*Data records:*
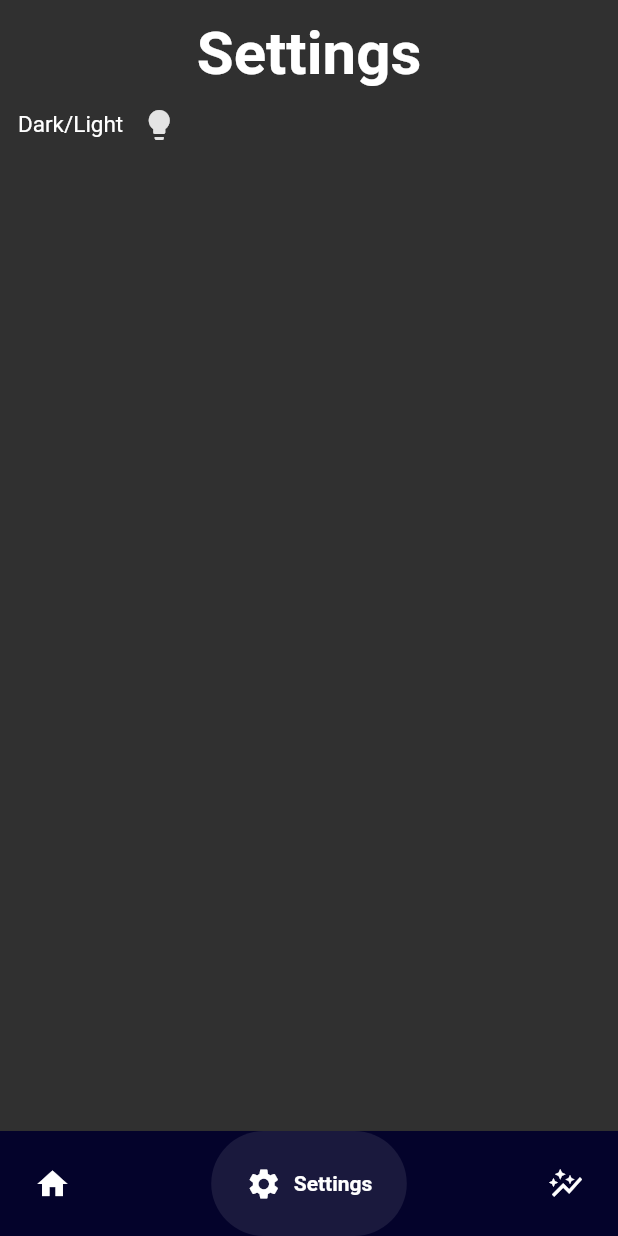
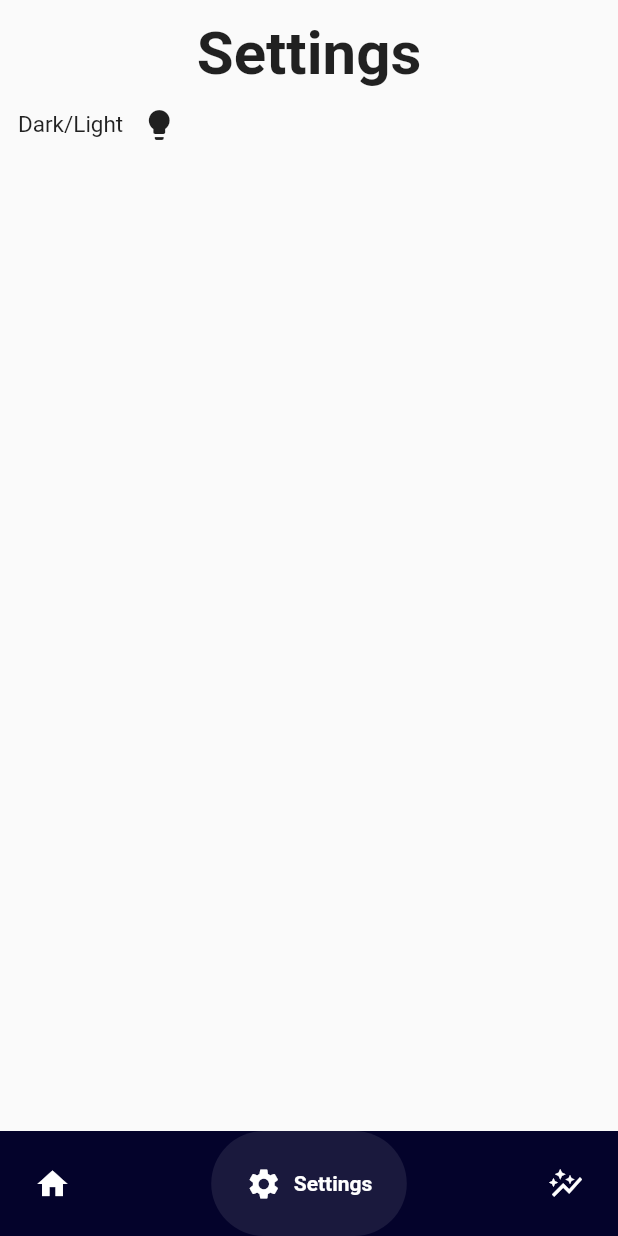
Before and after one commit to Spades13/Flutter_TM, a Flutter app: the screen it shows after launch, item 2 of the bottom bar chosen, on a phone screen of 412 x 824 dp. Run offline on Flutter 3.47's test engine with Material 2 defaults, Android fonts, the light colour scheme and no system bars; drawn by our look-alikes of google_nav_bar; missing offline and left inert: app_usage, usage_stats.

Commit message:
Finished the timer and some work was done for themes

```diff
--- /dev/null
+++ b/tm/lib/globals.dart
@@ -0,0 +1,7 @@
+import 'package:flutter/material.dart';
+
+int study_hour = 0;
+int study_minutes = 0;
+
+Duration study_hour_d = Duration(hours: study_hour);
+Duration study_minutes_d = Duration(minutes: study_minutes);
--- a/tm/lib/main.dart
+++ b/tm/lib/main.dart
@@ -2,23 +2,47 @@ import 'package:flutter/material.dart';
 import "homepage.dart";
 import 'tracking.dart';
 import 'pages/settings.dart';
+import 'theme/theme_manager.dart';
+import 'theme/theme_constants.dart';
 
 void main() {
-  runApp(const MyApp());
+  runApp(MyApp());
 }
 
-class MyApp extends StatelessWidget {
-  const MyApp({Key? key}) : super(key: key);
+ThemeManager _themeManager = ThemeManager();
+
+class MyApp extends StatefulWidget {
+  @override
+  _MyAppState createState() => _MyAppState();
+}
+
+class _MyAppState extends State<MyApp> {
+  @override
+  void dispose() {
+    _themeManager.removeListener(themeListener);
+    super.dispose();
+  }
+
+  @override
+  void initState() {
+    _themeManager.addListener(themeListener);
+    super.initState();
+  }
+
+  themeListener() {
+    if (mounted) {
+      setState(() {});
+    }
+  }
 
   @override
   Widget build(BuildContext context) {
-    return  MaterialApp(
+    return MaterialApp(
       debugShowCheckedModeBanner: false,
       home: HomePage(),
-      theme: ThemeData.light(),
-      darkTheme: ThemeData.dark(),
-      themeMode: ThemeMode.dark,
-
+      theme: lightTheme,
+      darkTheme: darkTheme,
+      themeMode: _themeManager.themeMode,
     );
   }
 }
--- a/tm/lib/startbutton.dart
+++ b/tm/lib/startbutton.dart
@@ -1,6 +1,7 @@
 import 'package:flutter/material.dart';
 //import 'countDown.dart';
 import 'tracking.dart';
+import 'timer.dart';
 
 class Startbutton extends StatelessWidget {
   const Startbutton({Key? key}) : super(key: key);
--- /dev/null
+++ b/tm/lib/theme/theme_constants.dart
@@ -0,0 +1,5 @@
+import 'package:flutter/material.dart';
+
+ThemeData darkTheme = ThemeData(brightness: Brightness.dark);
+
+ThemeData lightTheme = ThemeData(brightness: Brightness.light);
--- /dev/null
+++ b/tm/lib/theme_constants.dart
@@ -0,0 +1,5 @@
+import 'package:flutter/material.dart';
+
+ThemeData lightTheme = ThemeData(brightness: Brightness.light);
+
+ThemeData darkTheme = ThemeData(brightness: Brightness.dark);
--- a/tm/lib/tracking.dart
+++ b/tm/lib/tracking.dart
@@ -4,7 +4,8 @@ import 'package:usage_stats/usage_stats.dart';
 //import 'package:permission_handler/permission_handler.dart';
 import 'main.dart';
 import 'package:flutter/services.dart';
-import 'pages/userhomepage.dart';
+import 'pages/userhomepage.dart' as userhomepage;
+import 'globals.dart' as globals;
 
 void main() {
   runApp(Tracking());
@@ -17,7 +18,8 @@ class Tracking extends StatefulWidget {
 
 class _TrackingState extends State<Tracking> with WidgetsBindingObserver {
   late Timer timer;
-  int count_study_seconds = 0;
+  Duration count_study =
+      Duration(hours: globals.study_hour, minutes: globals.study_minutes);
   bool active = true;
 
   @override
@@ -26,9 +28,13 @@ class _TrackingState extends State<Tracking> with WidgetsBindingObserver {
     WidgetsBinding.instance.addObserver(this);
     timer = Timer.periodic(Duration(seconds: 1), (tm) {
       if (active) {
-        setState(() {
-          count_study_seconds -= 1;
-        });
+        if (count_study > Duration(seconds: 0)) {
+          setState(() {
+            count_study -= Duration(seconds: 1);
+          });
+        } else {
+          timer.cancel();
+        }
       }
     });
   }
@@ -76,7 +82,8 @@ class _TrackingState extends State<Tracking> with WidgetsBindingObserver {
       child: Scaffold(
           backgroundColor: Colors.transparent,
           body: Center(
-              child: Text("$count_study_seconds",
+              child: Text(
+                  "${(count_study.inHours).toString().padLeft(2, "0")}:${(count_study.inMinutes % 60).toString().padLeft(2, "0")}:${(count_study.inSeconds % 60).toString().padLeft(2, "0")}",
                   style: TextStyle(
                       color: Color.fromRGBO(234, 245, 132, 12),
                       fontSize: 60,
```
Also changed, not shown: tm/lib/pages/settings.dart (+14 -20 lines), tm/lib/pages/userhomepage.dart (+4 -3 lines), tm/lib/theme/theme_manager.dart (added, +13 -0 lines), tm/lib/timer.dart (added, +66 -0 lines), tm/pubspec.lock, 1 other file.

*Brief:* Could the lines above be copied out exactly, with no image carried over?

*Reply to the task:*
Before and after one commit to Spades13/Flutter_TM, a Flutter app: the screen it shows after launch, item 2 of the bottom bar chosen, on a phone screen of 412 x 824 dp. Run offline on Flutter 3.47's test engine with Material 2 defaults, Android fonts, the light colour scheme and no system bars; drawn by our look-alikes of google_nav_bar; missing offline and left inert: app_usage, usage_stats.

Commit message:
Finished the timer and some work was done for themes

```diff
--- /dev/null
+++ b/tm/lib/globals.dart
@@ -0,0 +1,7 @@
+import 'package:flutter/material.dart';
+
+int study_hour = 0;
+int study_minutes = 0;
+
+Duration study_hour_d = Duration(hours: study_hour);
+Duration study_minutes_d = Duration(minutes: study_minutes);
--- a/tm/lib/main.dart
+++ b/tm/lib/main.dart
@@ -2,23 +2,47 @@ import 'package:flutter/material.dart';
 import "homepage.dart";
 import 'tracking.dart';
 import 'pages/settings.dart';
+import 'theme/theme_manager.dart';
+import 'theme/theme_constants.dart';
 
 void main() {
-  runApp(const MyApp());
+  runApp(MyApp());
 }
 
-class MyApp extends StatelessWidget {
-  const MyApp({Key? key}) : super(key: key);
+ThemeManager _themeManager = ThemeManager();
+
+class MyApp extends StatefulWidget {
+  @override
+  _MyAppState createState() => _MyAppState();
+}
+
+class _MyAppState extends State<MyApp> {
+  @override
+  void dispose() {
+    _themeManager.removeListener(themeListener);
+    super.dispose();
+  }
+
+  @override
+  void initState() {
+    _themeManager.addListener(themeListener);
+    super.initState();
+  }
+
+  themeListener() {
+    if (mounted) {
+      setState(() {});
+    }
+  }
 
   @override
   Widget build(BuildContext context) {
-    return  MaterialApp(
+    return MaterialApp(
       debugShowCheckedModeBanner: false,
       home: HomePage(),
-      theme: ThemeData.light(),
-      darkTheme: ThemeData.dark(),
-      themeMode: ThemeMode.dark,
-
+      theme: lightTheme,
+      darkTheme: darkTheme,
+      themeMode: _themeManager.themeMode,
     );
   }
 }
--- a/tm/lib/startbutton.dart
+++ b/tm/lib/startbutton.dart
@@ -1,6 +1,7 @@
 import 'package:flutter/material.dart';
 //import 'countDown.dart';
 import 'tracking.dart';
+import 'timer.dart';
 
 class Startbutton extends StatelessWidget {
   const Startbutton({Key? key}) : super(key: key);
--- /dev/null
+++ b/tm/lib/theme/theme_constants.dart
@@ -0,0 +1,5 @@
+import 'package:flutter/material.dart';
+
+ThemeData darkTheme = ThemeData(brightness: Brightness.dark);
+
+ThemeData lightTheme = ThemeData(brightness: Brightness.light);
--- /dev/null
+++ b/tm/lib/theme_constants.dart
@@ -0,0 +1,5 @@
+import 'package:flutter/material.dart';
+
+ThemeData lightTheme = ThemeData(brightness: Brightness.light);
+
+ThemeData darkTheme = ThemeData(brightness: Brightness.dark);
--- a/tm/lib/tracking.dart
+++ b/tm/lib/tracking.dart
@@ -4,7 +4,8 @@ import 'package:usage_stats/usage_stats.dart';
 //import 'package:permission_handler/permission_handler.dart';
 import 'main.dart';
 import 'package:flutter/services.dart';
-import 'pages/userhomepage.dart';
+import 'pages/userhomepage.dart' as userhomepage;
+import 'globals.dart' as globals;
 
 void main() {
   runApp(Tracking());
@@ -17,7 +18,8 @@ class Tracking extends StatefulWidget {
 
 class _TrackingState extends State<Tracking> with WidgetsBindingObserver {
   late Timer timer;
-  int count_study_seconds = 0;
+  Duration count_study =
+      Duration(hours: globals.study_hour, minutes: globals.study_minutes);
   bool active = true;
 
   @override
@@ -26,9 +28,13 @@ class _TrackingState extends State<Tracking> with WidgetsBindingObserver {
     WidgetsBinding.instance.addObserver(this);
     timer = Timer.periodic(Duration(seconds: 1), (tm) {
       if (active) {
-        setState(() {
-          count_study_seconds -= 1;
-        });
+        if (count_study > Duration(seconds: 0)) {
+          setState(() {
+            count_study -= Duration(seconds: 1);
+          });
+        } else {
+          timer.cancel();
+        }
       }
     });
   }
@@ -76,7 +82,8 @@ class _TrackingState extends State<Tracking> with WidgetsBindingObserver {
       child: Scaffold(
           backgroundColor: Colors.transparent,
           body: Center(
-              child: Text("$count_study_seconds",
+              child: Text(
+                  "${(count_study.inHours).toString().padLeft(2, "0")}:${(count_study.inMinutes % 60).toString().padLeft(2, "0")}:${(count_study.inSeconds % 60).toString().padLeft(2, "0")}",
                   style: TextStyle(
                       color: Color.fromRGBO(234, 245, 132, 12),
                       fontSize: 60,
```
Also changed, not shown: tm/lib/pages/settings.dart (+14 -20 lines), tm/lib/pages/userhomepage.dart (+4 -3 lines), tm/lib/theme/theme_manager.dart (added, +13 -0 lines), tm/lib/timer.dart (added, +66 -0 lines), tm/pubspec.lock, 1 other file.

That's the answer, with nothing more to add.